[[ Records to use, beginning ]]

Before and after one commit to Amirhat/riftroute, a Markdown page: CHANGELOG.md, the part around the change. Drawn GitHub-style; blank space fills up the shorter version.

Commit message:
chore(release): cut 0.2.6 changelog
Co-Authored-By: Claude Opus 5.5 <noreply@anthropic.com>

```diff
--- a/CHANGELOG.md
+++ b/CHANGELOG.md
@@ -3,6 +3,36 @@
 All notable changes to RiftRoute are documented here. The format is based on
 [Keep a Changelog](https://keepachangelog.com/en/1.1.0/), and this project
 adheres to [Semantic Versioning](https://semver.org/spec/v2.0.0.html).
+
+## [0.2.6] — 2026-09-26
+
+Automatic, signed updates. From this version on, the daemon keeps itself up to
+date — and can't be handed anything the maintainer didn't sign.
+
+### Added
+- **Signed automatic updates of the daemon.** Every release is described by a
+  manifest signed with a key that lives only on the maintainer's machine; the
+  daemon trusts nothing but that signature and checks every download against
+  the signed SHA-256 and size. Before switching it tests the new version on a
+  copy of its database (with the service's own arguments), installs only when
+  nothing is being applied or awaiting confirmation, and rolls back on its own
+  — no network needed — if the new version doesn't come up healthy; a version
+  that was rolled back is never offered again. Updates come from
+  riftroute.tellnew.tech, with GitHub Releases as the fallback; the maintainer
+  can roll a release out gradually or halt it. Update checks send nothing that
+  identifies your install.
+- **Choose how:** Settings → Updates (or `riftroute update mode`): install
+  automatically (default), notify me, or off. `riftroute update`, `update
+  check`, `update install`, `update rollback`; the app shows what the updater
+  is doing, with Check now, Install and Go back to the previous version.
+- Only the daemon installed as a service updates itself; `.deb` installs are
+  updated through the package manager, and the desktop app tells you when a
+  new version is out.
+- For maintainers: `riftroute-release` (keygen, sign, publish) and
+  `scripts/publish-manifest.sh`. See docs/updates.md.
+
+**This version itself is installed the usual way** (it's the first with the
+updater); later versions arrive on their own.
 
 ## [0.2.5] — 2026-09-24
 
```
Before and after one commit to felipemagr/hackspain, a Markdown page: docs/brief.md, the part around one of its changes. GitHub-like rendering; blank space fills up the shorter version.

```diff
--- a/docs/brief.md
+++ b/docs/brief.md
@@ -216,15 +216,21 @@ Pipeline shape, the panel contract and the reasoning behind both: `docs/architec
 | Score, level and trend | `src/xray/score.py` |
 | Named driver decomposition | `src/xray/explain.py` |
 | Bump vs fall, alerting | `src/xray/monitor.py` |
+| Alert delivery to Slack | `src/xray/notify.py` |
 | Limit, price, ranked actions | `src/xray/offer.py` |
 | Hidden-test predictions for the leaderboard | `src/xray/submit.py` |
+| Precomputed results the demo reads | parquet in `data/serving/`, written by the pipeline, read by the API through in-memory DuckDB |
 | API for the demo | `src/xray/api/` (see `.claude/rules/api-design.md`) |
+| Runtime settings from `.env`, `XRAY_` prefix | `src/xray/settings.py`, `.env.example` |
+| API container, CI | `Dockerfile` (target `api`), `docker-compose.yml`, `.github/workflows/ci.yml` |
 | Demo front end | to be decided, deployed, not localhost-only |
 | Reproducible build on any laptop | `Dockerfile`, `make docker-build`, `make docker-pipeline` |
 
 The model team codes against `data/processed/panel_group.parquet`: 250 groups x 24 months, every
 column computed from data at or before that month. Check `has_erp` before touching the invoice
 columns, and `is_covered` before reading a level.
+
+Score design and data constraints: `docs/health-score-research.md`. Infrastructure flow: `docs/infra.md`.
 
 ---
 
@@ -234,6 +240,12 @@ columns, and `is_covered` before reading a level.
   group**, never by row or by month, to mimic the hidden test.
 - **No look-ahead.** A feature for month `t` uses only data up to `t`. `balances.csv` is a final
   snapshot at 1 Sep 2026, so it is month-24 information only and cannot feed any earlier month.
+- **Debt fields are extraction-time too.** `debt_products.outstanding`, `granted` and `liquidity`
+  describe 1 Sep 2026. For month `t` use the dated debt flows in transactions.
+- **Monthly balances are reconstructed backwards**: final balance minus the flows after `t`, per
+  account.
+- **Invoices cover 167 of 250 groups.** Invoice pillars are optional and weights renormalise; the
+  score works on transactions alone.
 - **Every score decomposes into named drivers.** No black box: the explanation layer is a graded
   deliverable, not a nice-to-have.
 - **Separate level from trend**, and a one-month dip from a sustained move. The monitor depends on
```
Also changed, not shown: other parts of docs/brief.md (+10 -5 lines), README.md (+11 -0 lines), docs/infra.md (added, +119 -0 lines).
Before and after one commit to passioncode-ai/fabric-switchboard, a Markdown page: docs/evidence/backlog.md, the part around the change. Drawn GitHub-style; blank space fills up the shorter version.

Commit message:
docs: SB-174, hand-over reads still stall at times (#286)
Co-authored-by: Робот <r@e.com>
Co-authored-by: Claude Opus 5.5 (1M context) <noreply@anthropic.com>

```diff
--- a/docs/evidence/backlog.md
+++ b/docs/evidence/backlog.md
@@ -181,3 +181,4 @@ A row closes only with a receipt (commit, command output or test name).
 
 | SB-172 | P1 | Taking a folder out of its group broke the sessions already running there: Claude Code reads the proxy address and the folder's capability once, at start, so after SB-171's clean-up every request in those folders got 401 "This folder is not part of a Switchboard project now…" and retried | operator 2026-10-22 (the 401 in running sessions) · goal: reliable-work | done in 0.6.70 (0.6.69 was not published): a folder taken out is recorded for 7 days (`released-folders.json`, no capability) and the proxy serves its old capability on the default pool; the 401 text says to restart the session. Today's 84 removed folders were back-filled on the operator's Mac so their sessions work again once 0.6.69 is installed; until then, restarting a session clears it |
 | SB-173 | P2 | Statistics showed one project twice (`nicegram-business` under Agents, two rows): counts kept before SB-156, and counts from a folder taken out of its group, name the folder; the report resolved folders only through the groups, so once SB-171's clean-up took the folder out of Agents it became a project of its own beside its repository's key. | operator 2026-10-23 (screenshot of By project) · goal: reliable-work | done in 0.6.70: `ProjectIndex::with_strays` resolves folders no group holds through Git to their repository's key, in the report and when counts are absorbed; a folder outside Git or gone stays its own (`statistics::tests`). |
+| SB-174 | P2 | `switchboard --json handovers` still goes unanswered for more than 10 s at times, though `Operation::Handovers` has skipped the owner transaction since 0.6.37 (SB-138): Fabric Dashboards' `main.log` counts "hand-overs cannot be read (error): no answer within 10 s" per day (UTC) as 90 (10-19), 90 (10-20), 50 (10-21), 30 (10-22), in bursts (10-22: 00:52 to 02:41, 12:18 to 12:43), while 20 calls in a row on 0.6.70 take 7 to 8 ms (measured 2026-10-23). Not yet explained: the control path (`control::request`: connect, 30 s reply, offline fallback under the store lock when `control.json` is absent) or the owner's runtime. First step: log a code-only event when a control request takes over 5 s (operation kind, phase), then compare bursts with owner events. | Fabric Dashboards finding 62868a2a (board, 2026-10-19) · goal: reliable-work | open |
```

[[ Records to use, end ]]

- **What the task requires**
Repeat the data precisely, line by line.

- **Solution to the problem**
Before and after one commit to Amirhat/riftroute, a Markdown page: CHANGELOG.md, the part around the change. Drawn GitHub-style; blank space fills up the shorter version.

Commit message:
chore(release): cut 0.2.6 changelog
Co-Authored-By: Claude Opus 5.5 <noreply@anthropic.com>

```diff
--- a/CHANGELOG.md
+++ b/CHANGELOG.md
@@ -3,6 +3,36 @@
 All notable changes to RiftRoute are documented here. The format is based on
 [Keep a Changelog](https://keepachangelog.com/en/1.1.0/), and this project
 adheres to [Semantic Versioning](https://semver.org/spec/v2.0.0.html).
+
+## [0.2.6] — 2026-09-26
+
+Automatic, signed updates. From this version on, the daemon keeps itself up to
+date — and can't be handed anything the maintainer didn't sign.
+
+### Added
+- **Signed automatic updates of the daemon.** Every release is described by a
+  manifest signed with a key that lives only on the maintainer's machine; the
+  daemon trusts nothing but that signature and checks every download against
+  the signed SHA-256 and size. Before switching it tests the new version on a
+  copy of its database (with the service's own arguments), installs only when
+  nothing is being applied or awaiting confirmation, and rolls back on its own
+  — no network needed — if the new version doesn't come up healthy; a version
+  that was rolled back is never offered again. Updates come from
+  riftroute.tellnew.tech, with GitHub Releases as the fallback; the maintainer
+  can roll a release out gradually or halt it. Update checks send nothing that
+  identifies your install.
+- **Choose how:** Settings → Updates (or `riftroute update mode`): install
+  automatically (default), notify me, or off. `riftroute update`, `update
+  check`, `update install`, `update rollback`; the app shows what the updater
+  is doing, with Check now, Install and Go back to the previous version.
+- Only the daemon installed as a service updates itself; `.deb` installs are
+  updated through the package manager, and the desktop app tells you when a
+  new version is out.
+- For maintainers: `riftroute-release` (keygen, sign, publish) and
+  `scripts/publish-manifest.sh`. See docs/updates.md.
+
+**This version itself is installed the usual way** (it's the first with the
+updater); later versions arrive on their own.
 
 ## [0.2.5] — 2026-09-24
 
```
Before and after one commit to felipemagr/hackspain, a Markdown page: docs/brief.md, the part around one of its changes. GitHub-like rendering; blank space fills up the shorter version.

```diff
--- a/docs/brief.md
+++ b/docs/brief.md
@@ -216,15 +216,21 @@ Pipeline shape, the panel contract and the reasoning behind both: `docs/architec
 | Score, level and trend | `src/xray/score.py` |
 | Named driver decomposition | `src/xray/explain.py` |
 | Bump vs fall, alerting | `src/xray/monitor.py` |
+| Alert delivery to Slack | `src/xray/notify.py` |
 | Limit, price, ranked actions | `src/xray/offer.py` |
 | Hidden-test predictions for the leaderboard | `src/xray/submit.py` |
+| Precomputed results the demo reads | parquet in `data/serving/`, written by the pipeline, read by the API through in-memory DuckDB |
 | API for the demo | `src/xray/api/` (see `.claude/rules/api-design.md`) |
+| Runtime settings from `.env`, `XRAY_` prefix | `src/xray/settings.py`, `.env.example` |
+| API container, CI | `Dockerfile` (target `api`), `docker-compose.yml`, `.github/workflows/ci.yml` |
 | Demo front end | to be decided, deployed, not localhost-only |
 | Reproducible build on any laptop | `Dockerfile`, `make docker-build`, `make docker-pipeline` |
 
 The model team codes against `data/processed/panel_group.parquet`: 250 groups x 24 months, every
 column computed from data at or before that month. Check `has_erp` before touching the invoice
 columns, and `is_covered` before reading a level.
+
+Score design and data constraints: `docs/health-score-research.md`. Infrastructure flow: `docs/infra.md`.
 
 ---
 
@@ -234,6 +240,12 @@ columns, and `is_covered` before reading a level.
   group**, never by row or by month, to mimic the hidden test.
 - **No look-ahead.** A feature for month `t` uses only data up to `t`. `balances.csv` is a final
   snapshot at 1 Sep 2026, so it is month-24 information only and cannot feed any earlier month.
+- **Debt fields are extraction-time too.** `debt_products.outstanding`, `granted` and `liquidity`
+  describe 1 Sep 2026. For month `t` use the dated debt flows in transactions.
+- **Monthly balances are reconstructed backwards**: final balance minus the flows after `t`, per
+  account.
+- **Invoices cover 167 of 250 groups.** Invoice pillars are optional and weights renormalise; the
+  score works on transactions alone.
 - **Every score decomposes into named drivers.** No black box: the explanation layer is a graded
   deliverable, not a nice-to-have.
 - **Separate level from trend**, and a one-month dip from a sustained move. The monitor depends on
```
Also changed, not shown: other parts of docs/brief.md (+10 -5 lines), README.md (+11 -0 lines), docs/infra.md (added, +119 -0 lines).
Before and after one commit to passioncode-ai/fabric-switchboard, a Markdown page: docs/evidence/backlog.md, the part around the change. Drawn GitHub-style; blank space fills up the shorter version.

Commit message:
docs: SB-174, hand-over reads still stall at times (#286)
Co-authored-by: Робот <r@e.com>
Co-authored-by: Claude Opus 5.5 (1M context) <noreply@anthropic.com>

```diff
--- a/docs/evidence/backlog.md
+++ b/docs/evidence/backlog.md
@@ -181,3 +181,4 @@ A row closes only with a receipt (commit, command output or test name).
 
 | SB-172 | P1 | Taking a folder out of its group broke the sessions already running there: Claude Code reads the proxy address and the folder's capability once, at start, so after SB-171's clean-up every request in those folders got 401 "This folder is not part of a Switchboard project now…" and retried | operator 2026-10-22 (the 401 in running sessions) · goal: reliable-work | done in 0.6.70 (0.6.69 was not published): a folder taken out is recorded for 7 days (`released-folders.json`, no capability) and the proxy serves its old capability on the default pool; the 401 text says to restart the session. Today's 84 removed folders were back-filled on the operator's Mac so their sessions work again once 0.6.69 is installed; until then, restarting a session clears it |
 | SB-173 | P2 | Statistics showed one project twice (`nicegram-business` under Agents, two rows): counts kept before SB-156, and counts from a folder taken out of its group, name the folder; the report resolved folders only through the groups, so once SB-171's clean-up took the folder out of Agents it became a project of its own beside its repository's key. | operator 2026-10-23 (screenshot of By project) · goal: reliable-work | done in 0.6.70: `ProjectIndex::with_strays` resolves folders no group holds through Git to their repository's key, in the report and when counts are absorbed; a folder outside Git or gone stays its own (`statistics::tests`). |
+| SB-174 | P2 | `switchboard --json handovers` still goes unanswered for more than 10 s at times, though `Operation::Handovers` has skipped the owner transaction since 0.6.37 (SB-138): Fabric Dashboards' `main.log` counts "hand-overs cannot be read (error): no answer within 10 s" per day (UTC) as 90 (10-19), 90 (10-20), 50 (10-21), 30 (10-22), in bursts (10-22: 00:52 to 02:41, 12:18 to 12:43), while 20 calls in a row on 0.6.70 take 7 to 8 ms (measured 2026-10-23). Not yet explained: the control path (`control::request`: connect, 30 s reply, offline fallback under the store lock when `control.json` is absent) or the owner's runtime. First step: log a code-only event when a control request takes over 5 s (operation kind, phase), then compare bursts with owner events. | Fabric Dashboards finding 62868a2a (board, 2026-10-19) · goal: reliable-work | open |
```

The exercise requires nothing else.